Education's alphabet soup of special interest groups were not any happier. They've been demanding waivers for years but this wasn't quite what they had in mind — they object to Duncan's idea to attach reform conditions to any regulatory relief. School reform groups, conversely, worried that any conditions would be toothless and weaken the law's emphasis on accountability for struggling students. Privately, reformers worried that by this fall the figures driving decision-making at the White House were as likely to be the President's reelection numbers as school performance data.

It's not an unwarranted concern. History doesn't bode well for proponents of accountability and waivers have rarely led to reforms. Most recently, during the Bush Administration, there were several attempts to use waivers to change the No Child policy. As a rule when education special interest groups, especially the teachers unions, favored suggested changes — for instance revisions to the No Child law's school accountability rules to make it easier for schools to meet performance targets — they sailed through. But when proposed fixes were not so popular — for example when Secretary Rod Paige tried to change how the law affects local collective bargaining agreements — they were stopped dead in their tracks. In other words, if Duncan's reform conditions are too stringent the administration could find itself under intense political pressure, challenged in court, or both.

It's worth remembering that this latest No Child Left Behind contretemps is only unfolding because Congress has been unable to revise the law since it was first scheduled to do so in 2007. In addition to the general dysfunction plaguing Washington, these days the lack of progress owes to disagreements between key special interest and reform groups, the House and the Senate, and Democrats and Republicans. One senator told me that, given a free hand to rewrite the federal education law, their version would represent the biggest rollback of the federal role in a generation — but even their streamlined version wouldn't satisfy conservatives in both chambers.

So as students stream out of school for the summer it's a safe bet that the law will be exactly the same when they return this fall. In fact, most Washington insiders think Congress won't be able to finish work on the law until after the next election. Waivers would make that pretty much a certainty. If the almost universal unpopularity of Duncan's proposal ends up bringing people together and energizing the legislative process, then it's a clever act of leadership. Otherwise, the Administration is undertaking a risky political high-wire act through the waiver process.
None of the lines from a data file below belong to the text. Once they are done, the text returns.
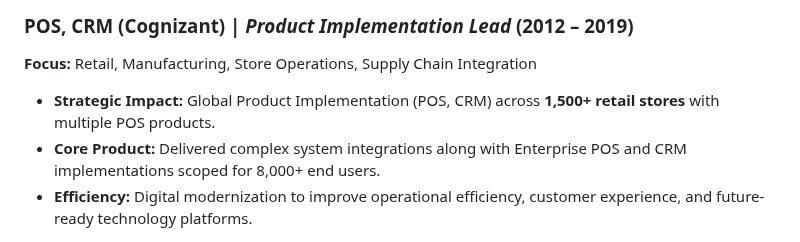
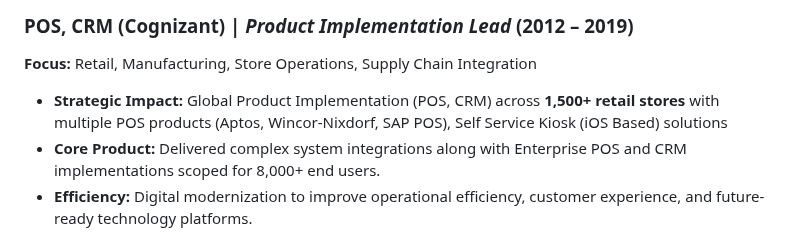
Before and after one commit to rajeshkanna-pm/As-A-Product-Manager, a Markdown page: README.md, the part around the change. GitHub-like rendering.

```diff
--- a/README.md
+++ b/README.md
@@ -31,7 +31,7 @@ I am a product leader focused on bridging the gap between technical infrastructu
 
 **Focus:** Retail, Manufacturing, Store Operations, Supply Chain Integration
 
-* **Strategic Impact:** Global Product Implementation (POS, CRM) across **1,500+ retail stores** with multiple POS products.
+* **Strategic Impact:** Global Product Implementation (POS, CRM) across **1,500+ retail stores** with multiple POS products (Aptos, Wincor-Nixdorf, SAP POS), Self Service Kiosk (iOS Based) solutions
 * **Core Product:** Delivered complex system integrations along with Enterprise POS and CRM implementations scoped for 8,000+ end users.
 * **Efficiency:** Digital modernization to improve operational efficiency, customer experience, and future-ready technology platforms.
 
```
In fact, all things considered, it's not too soon to start asking what Plan C is?

Andrew J. Rotherham, who writes the blog Eduwonk, is a co-founder and partner at Bellwether Education, a nonprofit working to improve educational outcomes for low-income students. School of Thought, his education column for TIME.com, appears every Thursday.